As more and more Chromebooks support running Android apps, it's becoming more important than ever to make sure developers create Chromebook-friendly apps. Google offers extensive documentation to help developers, but there was no way to test these apps without buying a real Chromebook.
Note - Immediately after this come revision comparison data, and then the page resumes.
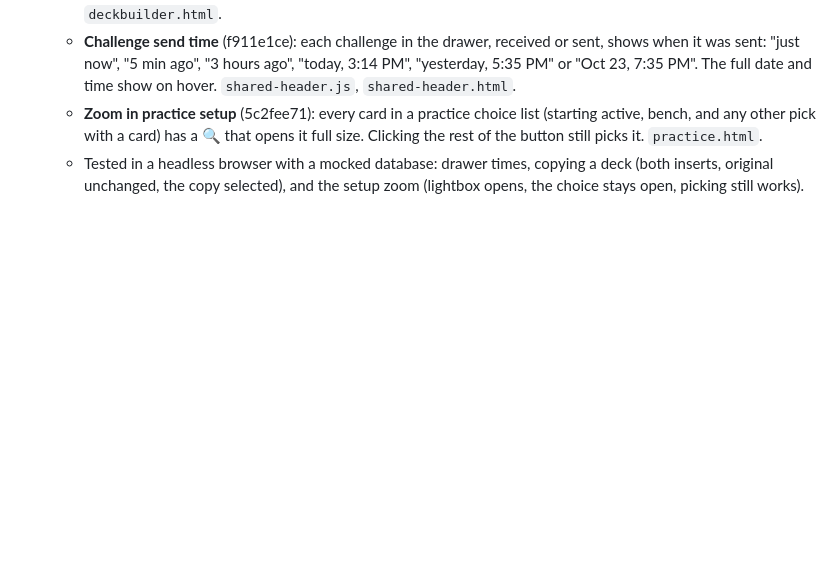
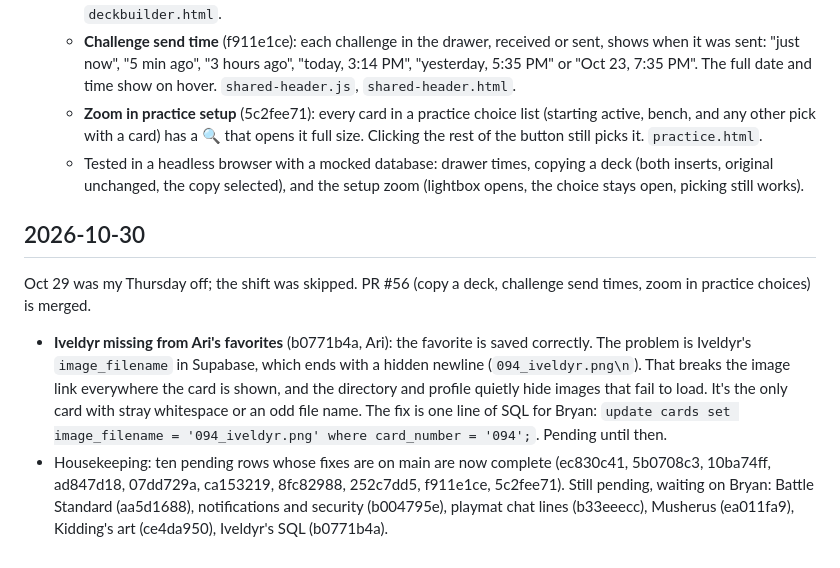
Before and after one commit to sprowtling/playbakemon, a Markdown page: clodtime/log.md, the part around the change. Rendered like a GitHub page; blank space fills up the shorter version.

Commit message:
Log the Oct 30 night shift
Co-Authored-By: Claude Opus 5.5 <noreply@anthropic.com>
Claude-Session: https://claude.ai/code/session_01MKj6nAXvQoNLCjqPcFAkPD

```diff
--- a/clodtime/log.md
+++ b/clodtime/log.md
@@ -190,3 +190,8 @@ PR #55 (one match record when both players press End Match) is merged. Three new
   - **Challenge send time** (f911e1ce): each challenge in the drawer, received or sent, shows when it was sent: "just now", "5 min ago", "3 hours ago", "today, 3:14 PM", "yesterday, 5:35 PM" or "Oct 23, 7:35 PM". The full date and time show on hover. `shared-header.js`, `shared-header.html`.
   - **Zoom in practice setup** (5c2fee71): every card in a practice choice list (starting active, bench, and any other pick with a card) has a 🔍 that opens it full size. Clicking the rest of the button still picks it. `practice.html`.
   - Tested in a headless browser with a mocked database: drawer times, copying a deck (both inserts, original unchanged, the copy selected), and the setup zoom (lightbox opens, the choice stays open, picking still works).
+
+## 2026-10-30
+Oct 29 was my Thursday off; the shift was skipped. PR #56 (copy a deck, challenge send times, zoom in practice choices) is merged.
+- **Iveldyr missing from Ari's favorites** (b0771b4a, Ari): the favorite is saved correctly. The problem is Iveldyr's `image_filename` in Supabase, which ends with a hidden newline (`094_iveldyr.png\n`). That breaks the image link everywhere the card is shown, and the directory and profile quietly hide images that fail to load. It's the only card with stray whitespace or an odd file name. The fix is one line of SQL for Bryan: `update cards set image_filename = '094_iveldyr.png' where card_number = '094';`. Pending until then.
+- Housekeeping: ten pending rows whose fixes are on main are now complete (ec830c41, 5b0708c3, 10ba74ff, ad847d18, 07dd729a, ca153219, 8fc82988, 252c7dd5, f911e1ce, 5c2fee71). Still pending, waiting on Bryan: Battle Standard (aa5d1688), notifications and security (b004795e), playmat chat lines (b33eeecc), Musherus (ea011fa9), Kidding's art (ce4da950), Iveldyr's SQL (b0771b4a).
```
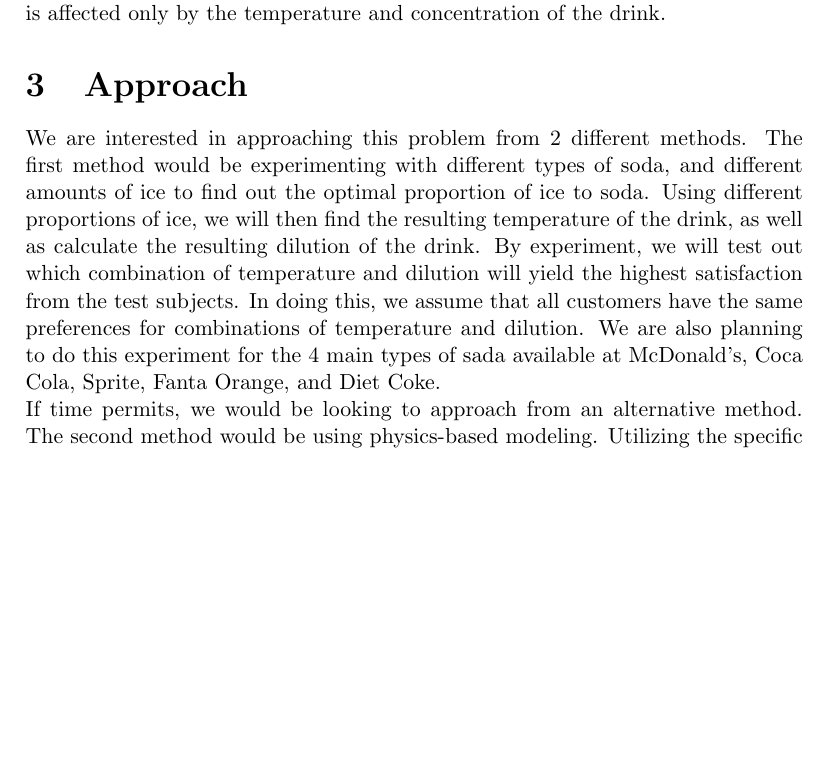
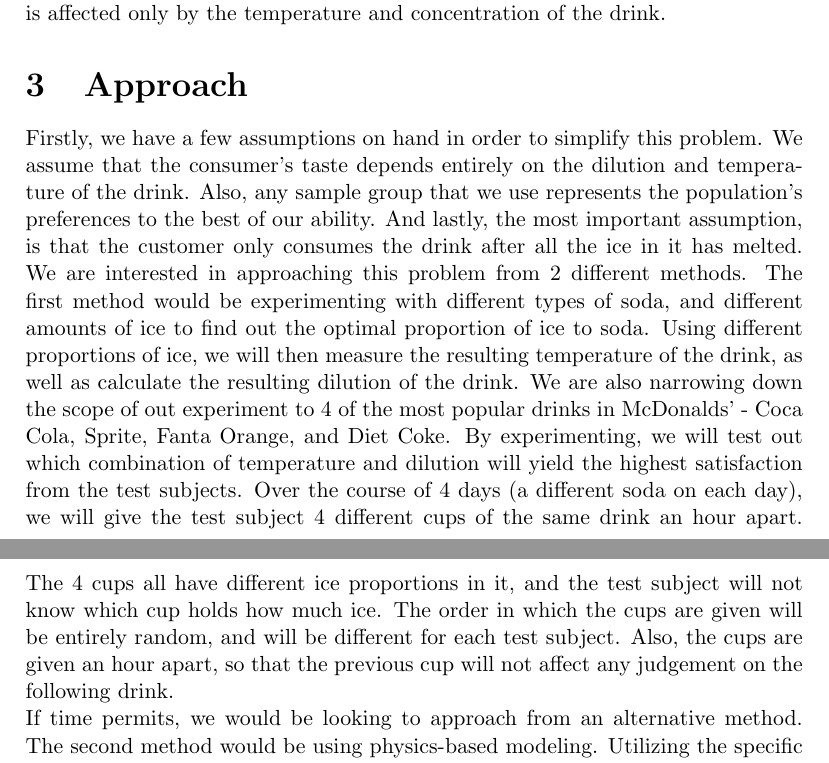
Before and after one commit to jtan21/550400.workstatement.final, a LaTeX document (Joyceworkstatement.tex): part of page 2 of 3 before the commit and two parts of pages 2 and 3 of 4 after it, the two joined at a grey line, cut so that both start at the same text, the shorter picture padded with empty space. Compiled offline with pdfLaTeX.

Commit message:
changes from preso added

```diff
--- a/Joyceworkstatement.tex
+++ b/Joyceworkstatement.tex
@@ -69,7 +69,8 @@ Selling soft drinks is a significant portion of McDonald's business, be it as a
 \\* To further define this problem, the exogenous variables are the proportion of ice to put in a drink. The endogenous variable would be the resulting temperature and concentration of the drink, as we are assuming that a customer's satisfaction is affected only by the temperature and concentration of the drink.
 
 \section{Approach}
-We are interested in approaching this problem from 2 different methods. The first method would be experimenting with different types of soda, and different amounts of ice to find out the optimal proportion of ice to soda. Using different proportions of ice, we will then find the resulting temperature of the drink, as well as calculate the resulting dilution of the drink. By experiment, we will test out which combination of temperature and dilution will yield the highest satisfaction from the test subjects. In doing this, we assume that all customers have the same preferences for combinations of temperature and dilution. We are also planning to do this experiment for the 4 main types of sada available at McDonald's, Coca Cola, Sprite, Fanta Orange, and Diet Coke.
+Firstly, we have a few assumptions on hand in order to simplify this problem. We assume that the consumer's taste depends entirely on the dilution and temperature of the drink. Also, any sample group that we use represents the population's preferences to the best of our ability. And lastly, the most important assumption, is that the customer only consumes the drink after all the ice in it has melted.
+We are interested in approaching this problem from 2 different methods. The first method would be experimenting with different types of soda, and different amounts of ice to find out the optimal proportion of ice to soda. Using different proportions of ice, we will then measure the resulting temperature of the drink, as well as calculate the resulting dilution of the drink. We are also narrowing down the scope of out experiment to 4 of the most popular drinks in McDonalds' - Coca Cola, Sprite, Fanta Orange, and Diet Coke. By experimenting, we will test out which combination of temperature and dilution will yield the highest satisfaction from the test subjects. Over the course of 4 days (a different soda on each day), we will give the test subject 4 different cups of the same drink an hour apart. The 4 cups all have different ice proportions in it, and the test subject will not know which cup holds how much ice. The order in which the cups are given will be entirely random, and will be different for each test subject. Also, the cups are given an hour apart, so that the previous cup will not affect any judgement on the following drink.
 \\* If time permits, we would be looking to approach from an alternative method. The second method would be using physics-based modeling. Utilizing the specific heat capacities of soda and ice (already found as specific values), we can calculate the different temperatures and dilution that the resulting drink will be. Using a similar survey of our sample group, we can determine which is the most popular combination of temperature and dilution. From there, we can figure out the optimal combination of ice proportion as well.
 
 \section{Milestones}
```
Also changed, not shown: Joyceworkstatement.pdf, 3 other files.
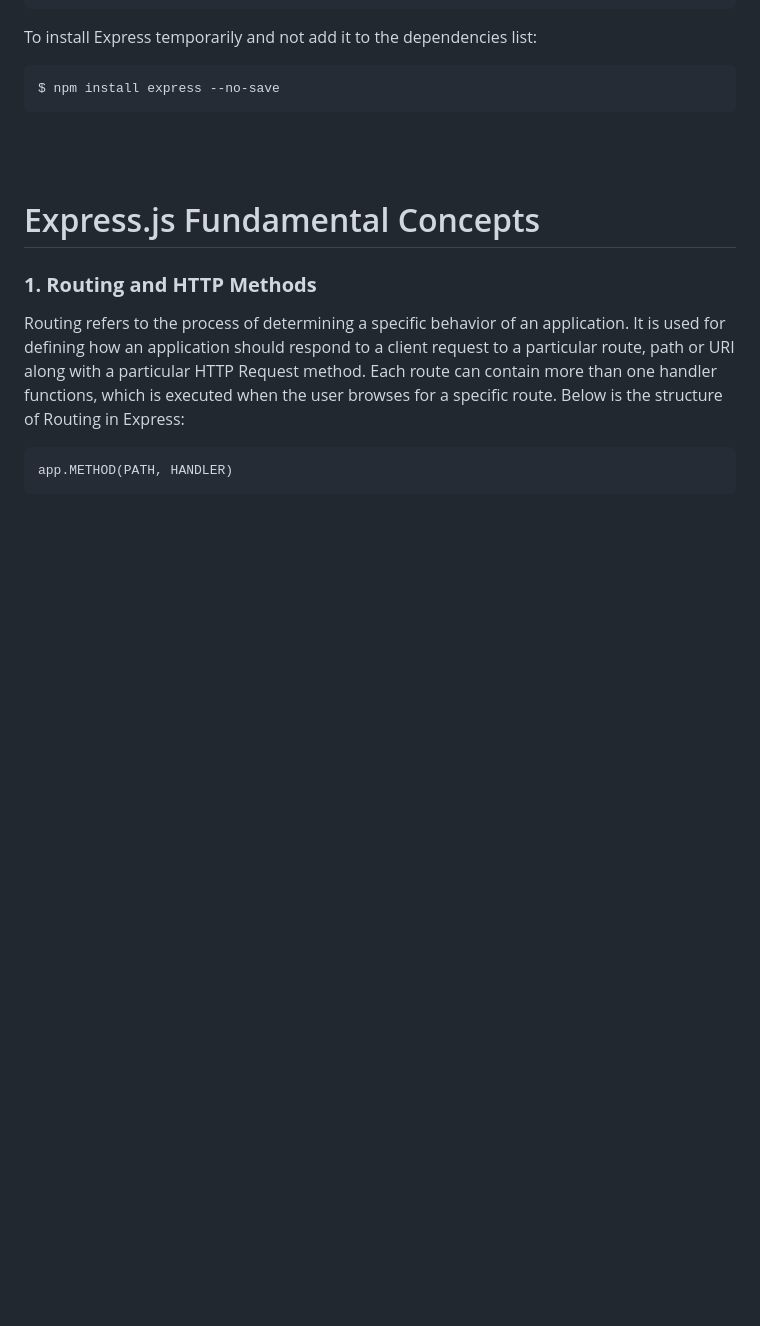
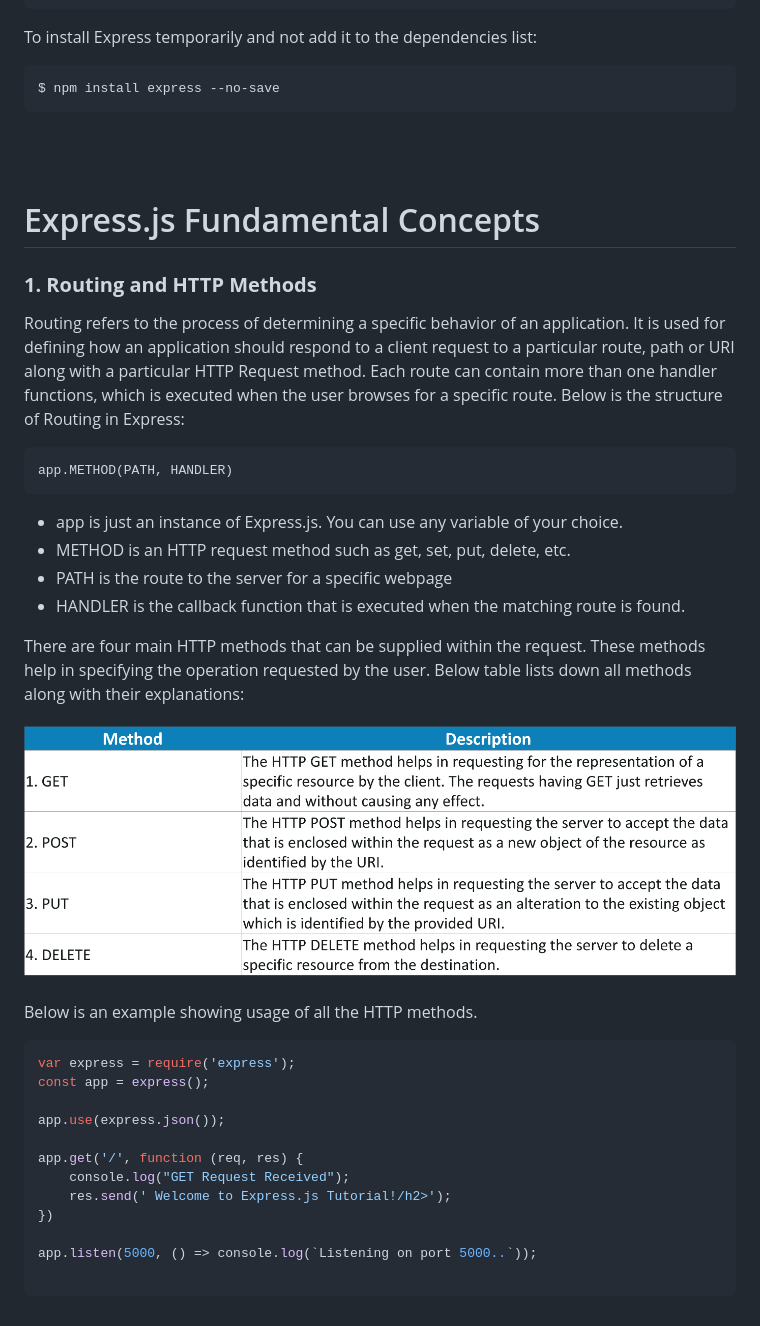
Before and after one commit to ASahu16/learning-node-express, a Markdown page: express-tutorial/express.md, the part around the change printed below. GitHub-like rendering; pictures changed too: resources/img/HTTP_methods.png (added); blank space fills up the shorter version.

````diff
--- a/express-tutorial/express.md
+++ b/express-tutorial/express.md
@@ -52,3 +52,28 @@ Routing refers to the process of determining a specific behavior of an applicati
 ```
 app.METHOD(PATH, HANDLER)
 ```
+
+* app is just an instance of Express.js. You can use any variable of your choice.
+* METHOD is an HTTP request method such as get, set, put, delete, etc.
+* PATH is the route to the server for a specific webpage
+* HANDLER is the callback function that is executed when the matching route is found.
+
+There are four main HTTP methods that can be supplied within the request. These methods help in specifying the operation requested by the user. Below table lists down all methods along with their explanations:
+
+![common http methods](../resources/img/HTTP_methods.png?raw=true)
+
+Below is an example showing usage of all the HTTP methods.
+```javascript
+var express = require('express');
+const app = express();
+
+app.use(express.json());
+
+app.get('/', function (req, res) {
+    console.log("GET Request Received");
+    res.send(' Welcome to Express.js Tutorial!/h2>');
+})
+
+app.listen(5000, () => console.log(`Listening on port 5000..`));
+
+```
````
Also changed, not shown: other parts of express-tutorial/express.md (+4 -4 lines).
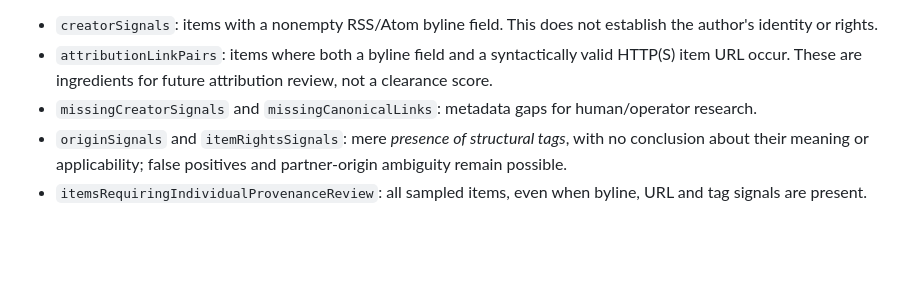
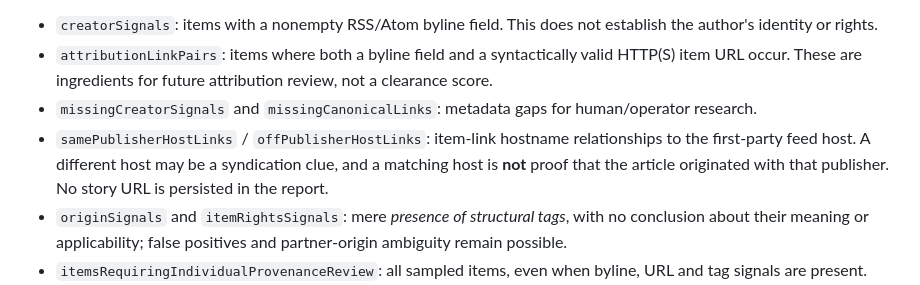
Before and after one commit to weave0/globaldeets, a Markdown page: docs/GD048_GLOBAL_SOURCE_CANDIDATE_DOCKET.md, the part around the change. Drawn GitHub-style; blank space fills up the shorter version.

Commit message:
docs(gd048): qualify hostname evidence without implying ownership

```diff
--- a/docs/GD048_GLOBAL_SOURCE_CANDIDATE_DOCKET.md
+++ b/docs/GD048_GLOBAL_SOURCE_CANDIDATE_DOCKET.md
@@ -121,6 +121,7 @@ The revised metadata-only scanner now keeps CDATA text as safely escaped charact
 - `creatorSignals`: items with a nonempty RSS/Atom byline field. This does not establish the author's identity or rights.
 - `attributionLinkPairs`: items where both a byline field and a syntactically valid HTTP(S) item URL occur. These are ingredients for future attribution review, not a clearance score.
 - `missingCreatorSignals` and `missingCanonicalLinks`: metadata gaps for human/operator research.
+- `samePublisherHostLinks` / `offPublisherHostLinks`: item-link hostname relationships to the first-party feed host. A different host may be a syndication clue, and a matching host is **not** proof that the article originated with that publisher. No story URL is persisted in the report.
 - `originSignals` and `itemRightsSignals`: mere *presence of structural tags*, with no conclusion about their meaning or applicability; false positives and partner-origin ambiguity remain possible.
 - `itemsRequiringIndividualProvenanceReview`: all sampled items, even when byline, URL and tag signals are present.
 - `autoAdmittableItems: 0`, `itemOriginCertified: false` and `itemReuseRightsCertified: false`: hard, independently testable evidence-lane invariants.
```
Thankfully, that could change soon, as recent code commits indicate a Chrome OS emulator will be arriving soon in the Android SDK.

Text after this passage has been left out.